A DAD’S death could have been avoided if mental health services had worked together better in caring for his killer, a report has found.
An inquiry was launched by the North East Strategic Health Authority after Louisa Ovington was jailed indefinitely for stabbing Maurice Hilton at her home on January 8, 2006.
Mr Hilton, a divorced dad-of-three who lived in Dormand Villa, Station Town, was taken by ambulance to the University Hospital of Hartlepool, where he later died.
Ovington was cleared of murdering the 46-year-old by a jury at Newcastle Crown Court, but the 27-year-old was found guilty of manslaughter.
The attack came decades after Ovington witnessed her father stab her mother to death with two knives when she was just five-years-old.
Her dad, Mohammed Khelifati, was jailed for 15 years after he left her mum, Mary, to bleed to death in the stairwell of the Edinburgh flat she shared with young Louisa.
Twenty-two years on she went on to be a convicted killer herself when she stabbed Mr Hilton as he lay naked in bed at her flat in Beachdale Close, Station Town.
At the time of the attack, Ovington was receiving community-based mental health care from Tees and North East Yorkshire NHS Trust, which is now part of Tees, Esk and Wear Valleys NHS Foundation Trust (TEWV).
In the previous 10 years, she had received inpatient and outpatient care from several different mental health services, many of which now comprise TEWV, as well as services in Newcastle, Edinburgh and an independent sector hospital in Hertfordshire.
An independent investigation was commissioned in 2008 to look into the healthcare and treatment provided to Ovington to see if there were lessons to be learned by local mental health services.
Overall, the panel concluded that if the agencies involved had worked together more effectively, it is possible that Mr Hilton’s death would not have happened.
The panel highlighted a number of issues which had particular significance, including failure to invoke public protection arrangements, failure to give sufficient weight to the impact of drug and alcohol abuse upon Ovington’s general mental health, inadequate collaboration between services and the effect of major reorganisations and staffing shortages on Ovington’s care.
The panel made a total of 31 recommendations within the report, all of which have been acted upon by local NHS organisations, as a result of internal reviews undertaken immediately after the event.
The panel also made additional observations to the North East Strategic Health Authority in relation to police and probation services, all of which have been communicated with relevant partner agencies to ensure lessons are learned more widely.
Professor Stephen Singleton, medical director at NHS North East, said: “Louisa Ovington had been in the care of various mental health services over a period of several years and experienced a lengthy, highly complex pathway of care, at times taking her outside of the region.

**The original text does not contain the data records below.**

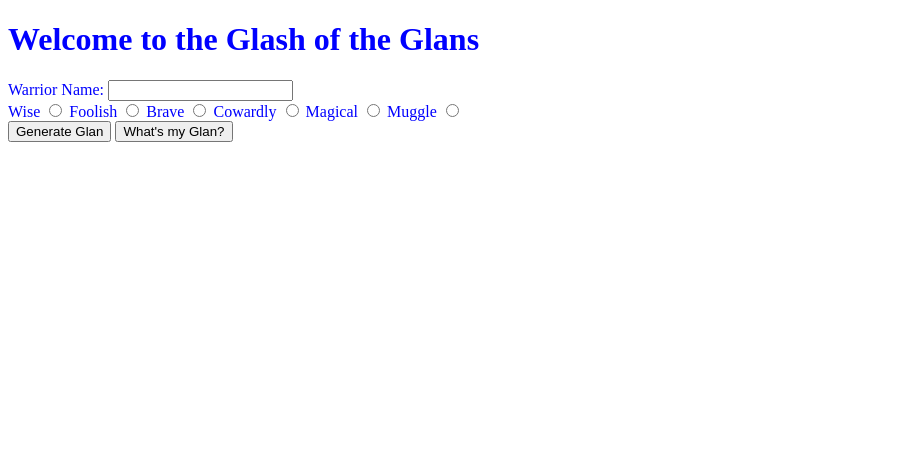
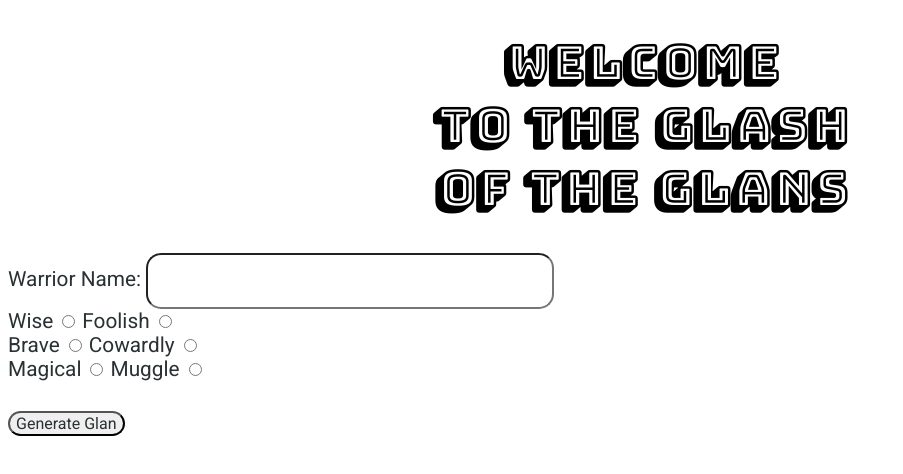
Before and after one commit to fac-17/week-6-agln, a website: page public/index.html in a window 1280 px wide. Shown: the whole page, without its empty margins (0-903 px from the left). Drawn offline with Linux system fonts and the light colour scheme; files that its build step writes are made by us from their sources; files whose address does not match are found by name.

Commit message:
Update CSS

```diff
--- a/public/index.html
+++ b/public/index.html
@@ -1,4 +1,5 @@
 <!DOCTYPE html>
+
 <html lang="en-gb">
 <head>
 <meta charset="UTF-8" />
@@ -6,31 +7,42 @@
 <meta http-equiv="X-UA-Compatible" content="ie=edge" />
 <link rel="stylesheet" href="public/style.css" />
 <link rel="shortcut icon" type="image/icon" href="public/favicon.ico"/>
+<link href="https://fonts.googleapis.com/css?family=Bungee|Bungee+Shade|Roboto&display=swap" rel="stylesheet">
 <title>Glash of Glans</title>
 </head>
 <body>
-    <header><h1>Welcome to the Glash of the Glans</h1></header>
+
+<header class="header">
+<h1>Welcome <br> to the Glash <br> of the Glans</h1>
+</header>
 
 <section class="form">
-      <form class="form__body" >
+<form class="form__body">
 <label for="membername">Warrior Name: </label>
-        <input class="form__input" type= "text" id="membername" required/></br>
+<input class="form__input" type= "text" id="membername" /></br>
+
+<div class="lines">
 <label for="wise">Wise</label>
-        <input type="radio" class="radioButton" name="wisdom" value="1" id="wise" required>
+<input type="radio" class="radioButton" name="wisdom" value="1" id="wise">
 <label for="foolish">Foolish</label>
 <input type="radio" class="radioButton" name="wisdom" value="0" id="foolish">
+</div>
+<div class="lines">
 <label for="brave">Brave</label>
-        <input type="radio" class="radioButton" name="courage" value="1" id="brave" required>
+<input type="radio" class="radioButton" name="courage" value="1" id="brave">
 <label for="cowardly">Cowardly</label>
 <input type="radio" class="radioButton" name="courage" value="0" id="cowardly">
+</div>
+<div class="lines">
 <label for="magical">Magical</label>
-        <input type="radio" class="radioButton" name="wizardry" value="1" id="magical" required>
+<input type="radio" class="radioButton" name="wizardry" value="1" id="magical">
 <label for="muggle">Muggle</label>
 <input type="radio" class="radioButton" name="wizardry" value="0" id="muggle">
+</div>
 </form>
 <button class="form__submit" id="submit__button">Generate Glan</button>
-      <button id="getGlan">What's my Glan?</button>
 </section>
+
 <script src="public/fetch.js"></script>
 </body>
 </html>
--- a/public/style.css
+++ b/public/style.css
@@ -1,3 +1,52 @@
-body {
-  color: blue;
-}
+h1{
+  font-family: 'Bungee Shade', sans-serif;
+  }
+
+  .header {
+  text-align: center;
+  }
+
+  .header h1{
+  font-size: 3em;
+  / color: grey; /
+  }
+
+  / text inside the form /
+  .form {
+  text-align: center;
+  }
+
+  .form__body{
+  color: #293133;
+  }
+
+  .form__input{
+  width: 50vh;
+  height: 50px;
+  border-radius: 15px;
+  }
+
+  label {
+  font-family: 'Roboto', sans-serif;
+  font-size: 1.3em;
+  }
+
+  .lines{
+  color: #293133;
+  }
+
+  .radioButton{
+  }
+
+  .form__submit{
+  margin-top: 30px;
+  color: #293133;
+  font-family: 'Roboto', sans-serif;
+  font-size: 1em;
+  border-radius: 15px;
+  }
+
+  .form__submit:hover{
+  background-color: black;
+  color: white;
+  }
```
Lines whose indentation alone changed are shown as unchanged.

“There have, however, been vast improvements in mental health care since 2006 with robust systems now in place to minimise risk, ensure appropriate care co-ordination and timely information sharing between partner organisations.”